I was overwhelmed with a sense of appreciation for life, a feeling that sometimes gets swallowed in the quotidian details of daily existence. I realized that much of my life I try to avoid getting out in the rain. I try to keep the water off me except when showering.  And when I do, I lose touch with the source of my  life.

As I hiked, one foot and then the other, I wanted to sing. Movies suggest that this is appropriate accompaniment for dancing in the rain. But, then I decided my singing would scare the squirrels and silence the birds. So, I simply walked, humming to myself.

I now have the rest of the day to return to my loves and my life. But, I am grateful for the moment of celebration of the origin of my life.


Caring for our bodies is about mental health.

The body remembers as much as the mind does—maybe more.  A therapist friend suggests that the body holds every wound it has ever received—not only physical wounds, but emotional wounds as well.  She believes that those wounds need to be identified with touch and released so that the flow of the body’s own rhythm can be free to be a healing presence.

The body holds all its sensations--pain and pleasure.  People who know child development suggest that the way a child is touched and cared for in the early days and years, maybe even in the uterus, profoundly affects the child’s emotional and psychological well-being the rest of the person’s life.  The body has a memory and it continues to know when it has been fed with sweet or sour touch.

So take care of the body.
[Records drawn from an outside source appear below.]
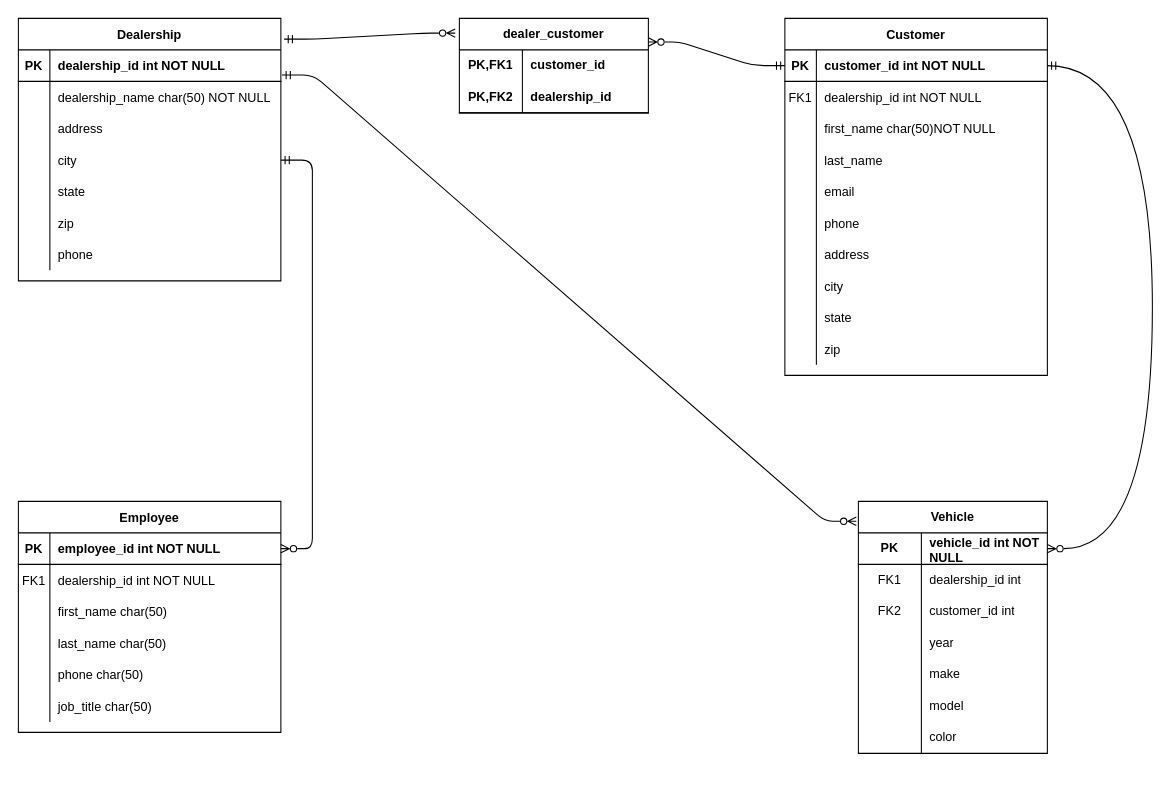
This is AJAO Car Dealership revised 7-17-24 ERD.drawio from SamAjao/Car-Dealership, a draw.io file, before an edit. Source tidied: cells renumbered, new cells numbered last; positions are measured from the earlier drawing's top-left corner, leaving out a move shared by most shapes. Both pictures are drawn from the tidied source at 105%, with x=0, y=0 at pixel (18, 18).
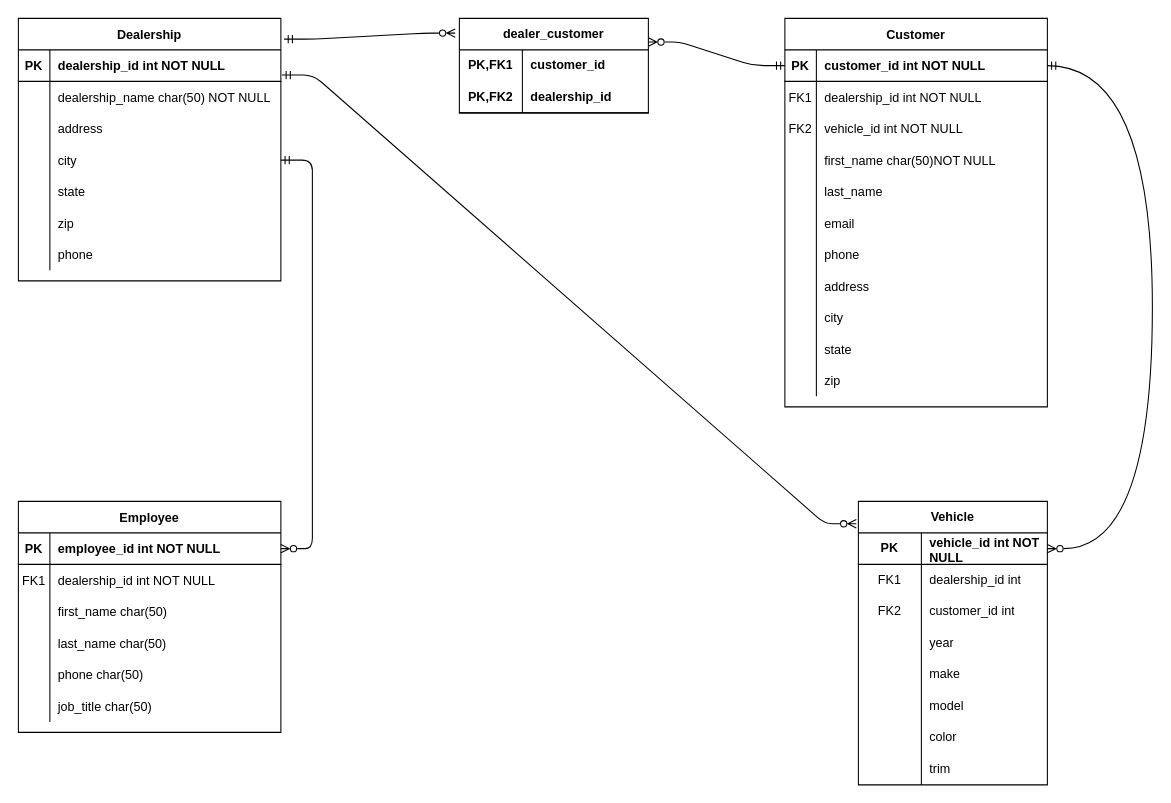
The same page after the edit.

Commit message (it also covers changes not shown here):
created Dealership, Employee, Vehicle, and Customer entities.

Diff of the diagram source:
```diff
@@
     <mxCell id="4" value="Customer" style="shape=table;startSize=30;childLayout=tableLayout;rowLines=0;fontStyle=1;align=center;" parent="1" vertex="1">
-      <mxGeometry x="730" width="250" height="340" as="geometry" />
+      <mxGeometry x="730" width="250" height="370" as="geometry" />
     </mxCell>
@@
+    <mxCell id="108" style="shape=partialRectangle;fillColor=none;top=0;left=0;right=0;bottom=0;" parent="4" vertex="1">
+      <mxGeometry y="90" width="250" height="30" as="geometry" />
+    </mxCell>
+    <mxCell id="109" value="FK2" style="shape=partialRectangle;overflow=hidden;fillColor=none;top=0;left=0;bottom=0;right=0;" parent="108" vertex="1">
+      <mxGeometry width="30" height="30" as="geometry" />
+    </mxCell>
+    <mxCell id="110" value="vehicle_id int NOT NULL" style="shape=partialRectangle;overflow=hidden;fillColor=none;top=0;left=0;bottom=0;right=0;align=left;spacingLeft=6;" parent="108" vertex="1">
+      <mxGeometry x="30" width="220" height="30" as="geometry" />
+    </mxCell>
     <mxCell id="11" style="shape=partialRectangle;fillColor=none;top=0;left=0;right=0;bottom=0;" parent="4" vertex="1">
-      <mxGeometry y="90" width="250" height="30" as="geometry" />
+      <mxGeometry y="120" width="250" height="30" as="geometry" />
     </mxCell>
@@
     <mxCell id="14" style="shape=partialRectangle;fillColor=none;top=0;left=0;right=0;bottom=0;" parent="4" vertex="1">
-      <mxGeometry y="120" width="250" height="30" as="geometry" />
+      <mxGeometry y="150" width="250" height="30" as="geometry" />
     </mxCell>
@@
     <mxCell id="17" style="shape=partialRectangle;fillColor=none;top=0;left=0;right=0;bottom=0;" parent="4" vertex="1">
-      <mxGeometry y="150" width="250" height="30" as="geometry" />
+      <mxGeometry y="180" width="250" height="30" as="geometry" />
     </mxCell>
@@
     <mxCell id="20" style="shape=partialRectangle;fillColor=none;top=0;left=0;right=0;bottom=0;" parent="4" vertex="1">
-      <mxGeometry y="180" width="250" height="30" as="geometry" />
+      <mxGeometry y="210" width="250" height="30" as="geometry" />
     </mxCell>
@@
     <mxCell id="23" style="shape=partialRectangle;fillColor=none;top=0;left=0;right=0;bottom=0;" parent="4" vertex="1">
-      <mxGeometry y="210" width="250" height="30" as="geometry" />
+      <mxGeometry y="240" width="250" height="30" as="geometry" />
     </mxCell>
@@
     <mxCell id="26" style="shape=partialRectangle;fillColor=none;top=0;left=0;right=0;bottom=0;" parent="4" vertex="1">
-      <mxGeometry y="240" width="250" height="30" as="geometry" />
+      <mxGeometry y="270" width="250" height="30" as="geometry" />
     </mxCell>
@@
     <mxCell id="29" style="shape=partialRectangle;fillColor=none;top=0;left=0;right=0;bottom=0;" parent="4" vertex="1">
-      <mxGeometry y="270" width="250" height="30" as="geometry" />
+      <mxGeometry y="300" width="250" height="30" as="geometry" />
     </mxCell>
@@
     <mxCell id="32" style="shape=partialRectangle;fillColor=none;top=0;left=0;right=0;bottom=0;" parent="4" vertex="1">
-      <mxGeometry y="300" width="250" height="30" as="geometry" />
+      <mxGeometry y="330" width="250" height="30" as="geometry" />
     </mxCell>
@@
     <mxCell id="76" value="Vehicle" style="shape=table;startSize=30;childLayout=tableLayout;rowLines=0;fontStyle=1;align=center;html=1;whiteSpace=wrap;" parent="1" vertex="1">
-      <mxGeometry x="800" y="460" width="180" height="240" as="geometry" />
+      <mxGeometry x="800" y="460" width="180" height="270" as="geometry" />
     </mxCell>
@@
+    <mxCell id="111" style="shape=tableRow;horizontal=0;startSize=0;swimlaneHead=0;swimlaneBody=0;fillColor=none;top=0;left=0;right=0;bottom=0;html=1;" parent="76" vertex="1">
+      <mxGeometry y="240" width="180" height="30" as="geometry" />
+    </mxCell>
+    <mxCell id="112" style="shape=partialRectangle;fillColor=none;top=0;left=0;bottom=0;right=0;overflow=hidden;html=1;whiteSpace=wrap;" parent="111" vertex="1">
+      <mxGeometry width="60" height="30" as="geometry" />
+    </mxCell>
+    <mxCell id="113" value="trim" style="shape=partialRectangle;fillColor=none;top=0;left=0;bottom=0;right=0;align=left;spacingLeft=6;overflow=hidden;html=1;whiteSpace=wrap;" parent="111" vertex="1">
+      <mxGeometry x="60" width="120" height="30" as="geometry" />
+    </mxCell>
```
Nurture the five senses.  Diane Ackerman writes of human life as sensate.  She examines how the five senses function to form us.  She says, “The senses don’t just make sense of life in bold or subtle acts of clarity, they tear reality apart into vibrant morsels and reassemble them into a meaningful pattern. . . .The senses feed shards of information to the brain like microscopic pieces of a jigsaw puzzle.” (xvii)*  She goes on to says that we need to explore the textures of life because only “ghosts are pictured as literally being out of their senses.”  If we are alive and conscious, we are deeply present to our sensory selves.  In fact, we cannot be whole until and unless we operate fully present to our bodies.

Ackerman: “To understand, we have to ‘use our heads,’ meaning our minds.  Most people think of the mind as being located in the head, but the latest findings in physiology suggest that the mind doesn’t really dwell in the brain but travels the whole body on caravans of hormone and enzyme, busily making sense of the compound wonders we catalogue as touch, taste, smell, hearing, vision.”* (xix)

So, take care.

Diane Ackerman, The Natural History of the Senses